With tons of things offered on the internet, it’s impossible to get attention simply by being loud or persistent. In fact, those old strategies seem desperate in today’s market. Instead, creative, hip and innovative advertisements can push a product or business over the top. Videos can go viral, ads can be forwarded in email chains and a quirky campaign can sweep the nation.

Online advertising can benefit those willing to take the time to learn about strategies and trends in the online marketpalce. And, while it can be intimidating to launch your own online advertising campaign, know that the rules are always changing. All it takes is one great idea and a creative person to shake up the rules and start a new wave of advertising techniques!

Innovative and Low Cost Advertising

A New Book Details Marketing Ideas from Entrepreneurs

Lack of money for advertising often leads to innovative thinking for ways to market. A new book, The Risk Takers (Vanguard Press, 2010) by Renee and Don Martin profiles 16 entrepreneurs and their strategies for success including their successful marketing ideas.

Low or No Budget Advertising

Five of the sixteen companies include:

  • The author’s own real estate business
  • Amy’s Kitchen
  • The Geek Squad
  • John Paul Mitchell Systems
  • Kinko’s

Each of the sixteen case studies provides a look at the startup, the rise to success, and often times the sale of highly successful companies along with the challenges faced along the way. One of those challenges included no money for advertising.

Innovative Marketing

Amy’s Kitchen started their rise to fame by traveling to trade shows and making in person sales calls. The company’s products are made of organic products which sets them apart from many of the frozen food lines. The company thought the quality of the product deserved a first-hand account. As such, Amy’s Kitchen got noticed without spending large amounts of money for advertising instead opting for face-to-face meetings and promoting.

The authors quoted Robert Stephens, founder of the Geek Squad, “Advertising is a tax you pay on having an unremarkable brand, and training is a tax you pay for having an uninspired internal culture.”

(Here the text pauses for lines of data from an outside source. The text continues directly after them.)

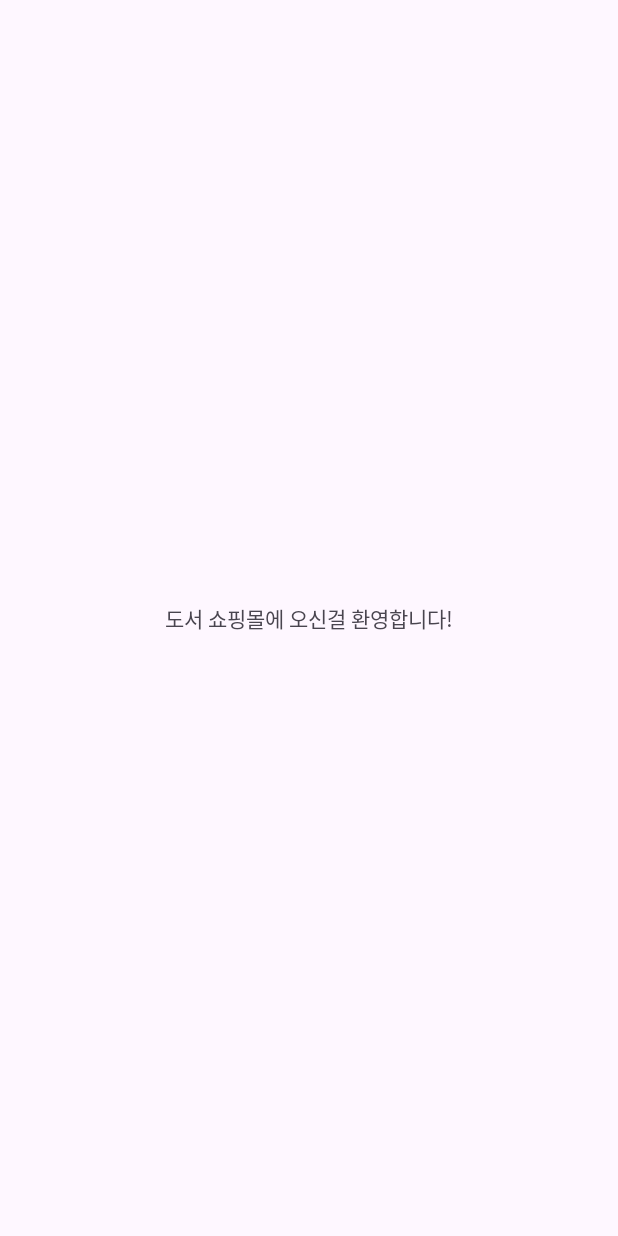
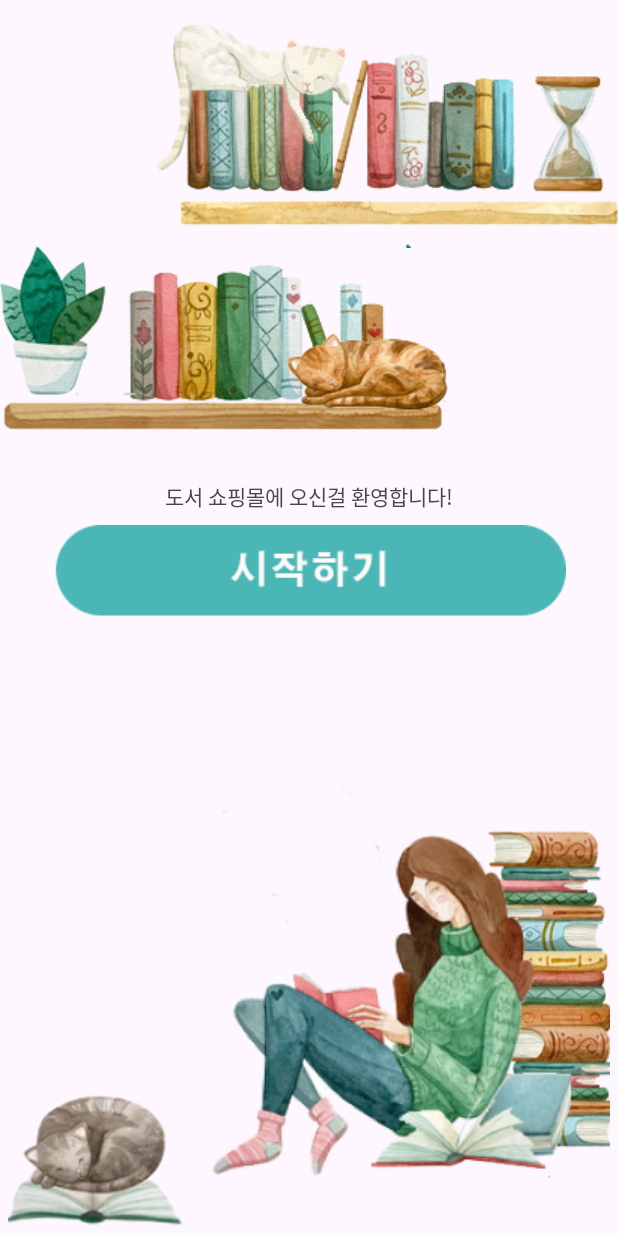
Before and after one commit to klaod-tech/Kotlin-Android, an Android app: the screen it shows after launch (MainActivity), on a phone screen of 412 x 824 dp. Before the commit the screen is almost empty. Run offline under Robolectric (Android 15) with nearby library versions, the phone set to English and light mode, and no system bars.

Commit message:
Chapter 03 기본 위젯

```diff
--- a/BookMarket/app/src/main/java/com/androidbook/bookmarket/MainActivity.kt
+++ b/BookMarket/app/src/main/java/com/androidbook/bookmarket/MainActivity.kt
@@ -1,6 +1,8 @@
 package com.androidbook.bookmarket
 
 import android.os.Bundle
+import android.view.View
+import android.widget.Toast
 import androidx.activity.enableEdgeToEdge
 import androidx.appcompat.app.AppCompatActivity
 import androidx.core.view.ViewCompat
@@ -17,4 +19,8 @@ class MainActivity : AppCompatActivity() {
             insets
         }
     }
+
+    fun onBookClick(view: View?){
+        Toast.makeText(getApplicationContext(),"도서 쇼핑몰을 시작합니다",Toast.LENGTH_LONG).show()
+    }
 }
--- a/BookMarket/app/src/main/res/layout/activity_main.xml
+++ b/BookMarket/app/src/main/res/layout/activity_main.xml
@@ -7,12 +7,52 @@
     android:layout_height="match_parent"
     tools:context=".MainActivity">
 
-    <TextView
+    <ImageView
+        android:id="@+id/imageView1"
         android:layout_width="wrap_content"
         android:layout_height="wrap_content"
+        android:layout_marginTop="10dp"
+        app:layout_constraintEnd_toEndOf="parent"
+        app:layout_constraintTop_toTopOf="parent"
+        app:srcCompat="@drawable/main_img1" />
+
+    <ImageView
+        android:id="@+id/imageView2"
+        android:layout_width="wrap_content"
+        android:layout_height="wrap_content"
+        android:layout_marginTop="160dp"
+        app:layout_constraintStart_toStartOf="parent"
+        app:layout_constraintTop_toTopOf="parent"
+        app:srcCompat="@drawable/main_img2" />
+
+    <TextView
+        android:id="@+id/textView"
+        android:layout_width="wrap_content"
+        android:layout_height="wrap_content"
+        android:layout_marginTop="320dp"
         android:text="도서 쇼핑몰에 오신걸 환영합니다!"
+        app:layout_constraintEnd_toEndOf="parent"
+        app:layout_constraintStart_toStartOf="parent"
+        app:layout_constraintTop_toTopOf="parent" />
+
+    <ImageButton
+        android:id="@+id/imageButton"
+        android:layout_width="wrap_content"
+        android:layout_height="wrap_content"
+        android:layout_marginTop="350dp"
+        android:background="@android:color/transparent"
+        android:onClick="onBookClick"
+        app:layout_constraintEnd_toEndOf="parent"
+        app:layout_constraintStart_toStartOf="parent"
+        app:layout_constraintTop_toTopOf="parent"
+        app:srcCompat="@drawable/main_btn" />
+
+    <ImageView
+        android:id="@+id/imageView3"
+        android:layout_width="wrap_content"
+        android:layout_height="wrap_content"
         app:layout_constraintBottom_toBottomOf="parent"
         app:layout_constraintEnd_toEndOf="parent"
         app:layout_constraintStart_toStartOf="parent"
-        app:layout_constraintTop_toTopOf="parent" />
+        app:srcCompat="@drawable/main_img3" />
 </androidx.constraintlayout.widget.ConstraintLayout>
```
Also changed, not shown: BookMarket/app/src/main/res/drawable/main_btn.png (added), BookMarket/app/src/main/res/drawable/main_img1.png (added), BookMarket/app/src/main/res/drawable/main_img2.png (added), BookMarket/app/src/main/res/drawable/main_img3.png (added).
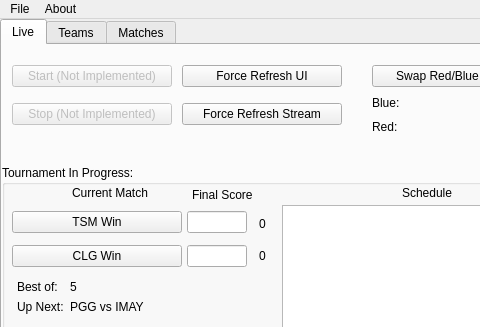
Before: the Qt Designer form static/form.ui in chhopsky/updatethestream, drawn with Qt 5; both pictures show x 0 to 480 and y 0 to 327 of the 800 by 600 pixel window.
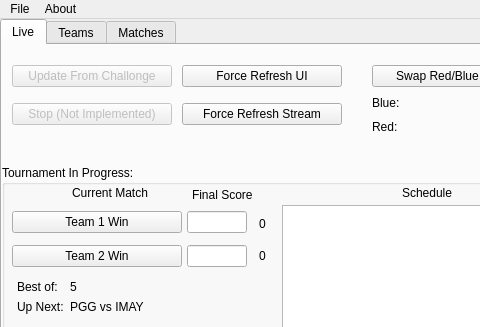
After: the same form once the commit is applied. Icons and pictures are not drawn.

Commit message: Bring back form.ui window layout

Diff of the .ui file:
```diff
--- a/static/form.ui
+++ b/static/form.ui
@@ -43,13 +43,13 @@
        <item>
         <widget class="QPushButton" name="start_button">
          <property name="enabled">
-          <bool>false</bool>
+          <bool>False</bool>
          </property>
          <property name="toolTip">
           <string>Starts the tournament with all current configuration. Writes out OBS files to disk.</string>
          </property>
          <property name="text">
-          <string>Start (Not Implemented)</string>
+          <string>Update From Challonge</string>
          </property>
         </widget>
        </item>
@@ -150,7 +150,7 @@
         <item>
          <widget class="QPushButton" name="team1_win_button">
           <property name="text">
-           <string>TSM Win</string>
+           <string>Team 1 Win</string>
           </property>
          </widget>
         </item>
@@ -163,7 +163,7 @@
            </sizepolicy>
           </property>
           <property name="text">
-           <string>CLG Win</string>
+           <string>Team 2 Win</string>
           </property>
          </widget>
         </item>
```
Left out of the diff: 25 changed lines with no effect on the pictures. The commit also changes 2 other files.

Stephens developed unconventional methods of building his company’s brand through the uniform that his employees wore and with a car painted as a police car with the Geek Squad logo painted on the sides. The Geek Squad is setup after the old television series, Dragnet, and the service professionals are known as agents trying to solve a computer failure crime. Truly, this is unforgettable marketing.

Kinko’s, was founded by Paul Orfalea who had many learning disabilities and could not hold a job. He found a niche and promptly filled it. His method of advertising included selling pens and notebooks on the streets of local college campuses.

Find a Way to Promote

One important message to learn from this book is that all of the startup companies used some form of advertising and marketing. Often times it was a bit unconventional. Nonetheless it worked.

Where there is a will, there is always a way. Taking the time to find the niche can very easily be the answer to finding the way to advertise. Go to where the need is, talk directly to the target market with whatever medium will reach, and get the message to the people.